Exercise directions:
All lines in the data below carrying the string "href" are to be located and copied.
_ _ _
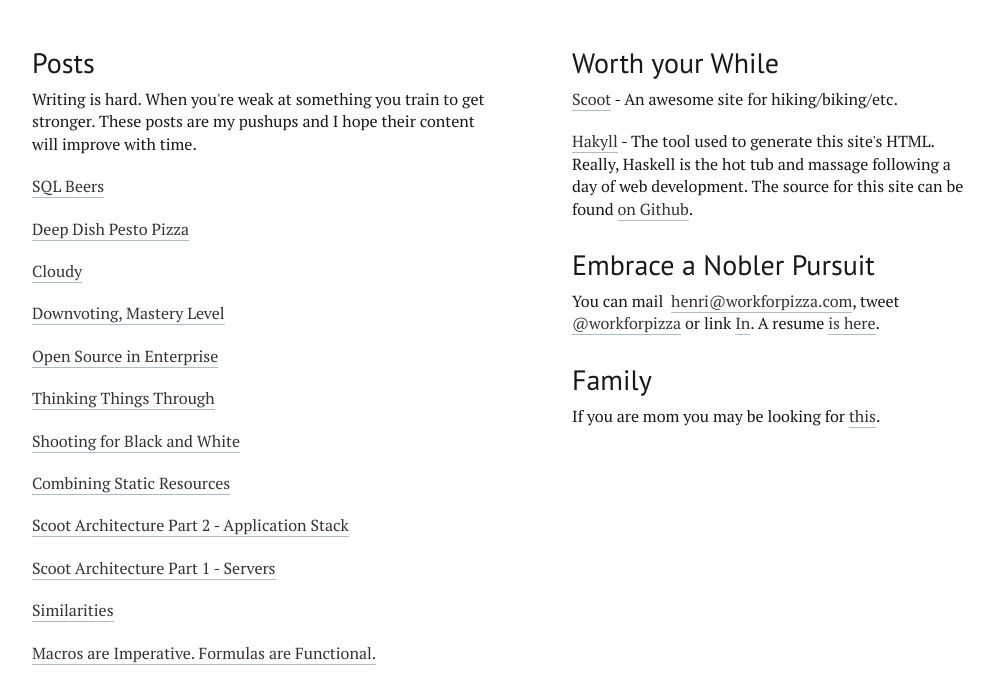
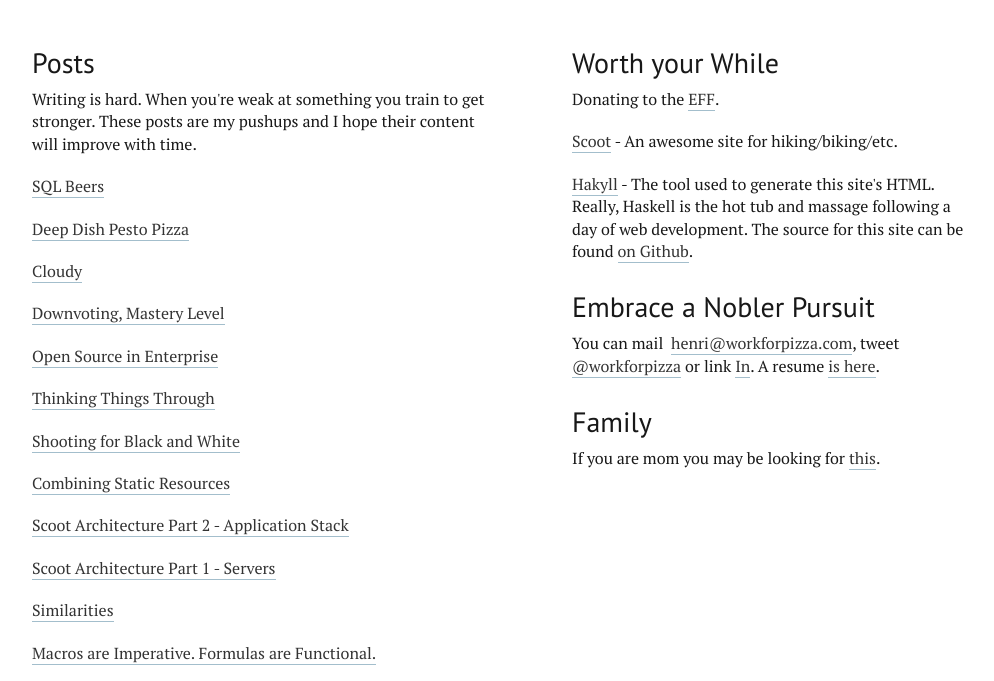
Before and after one commit to irneh/irneh.github.com, a plain HTML site: page index.html in a window 1280 px wide. Shown: the part 117-798 px from the top of the page, without its empty margins (138-1132 px from the left). Drawn offline with Linux system fonts and the light colour scheme.

Commit message:
Add link to EFF.

```diff
--- a/index.html
+++ b/index.html
@@ -92,7 +92,9 @@
 <div class="seven columns offset-by-one">
   <h3>Worth your While</h3>
   <p>
-  <a href="http://scoot.io">Scoot</a>
+  Donating to the
+  <a href="https://supporters.eff.org/donate?workforpizza">EFF</a>.</p>
+  <p><a href="http://scoot.io">Scoot</a>
   - An awesome site for hiking/biking/etc.</p>
   <a href="http://jaspervdj.be/hakyll">Hakyll</a>
   - The tool used to generate this site's HTML. Really, Haskell is the hot tub
```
_ _ _
Your response:
-  <a href="http://scoot.io">Scoot</a>
+  <a href="https://supporters.eff.org/donate?workforpizza">EFF</a>.</p>
+  <p><a href="http://scoot.io">Scoot</a>
   <a href="http://jaspervdj.be/hakyll">Hakyll</a>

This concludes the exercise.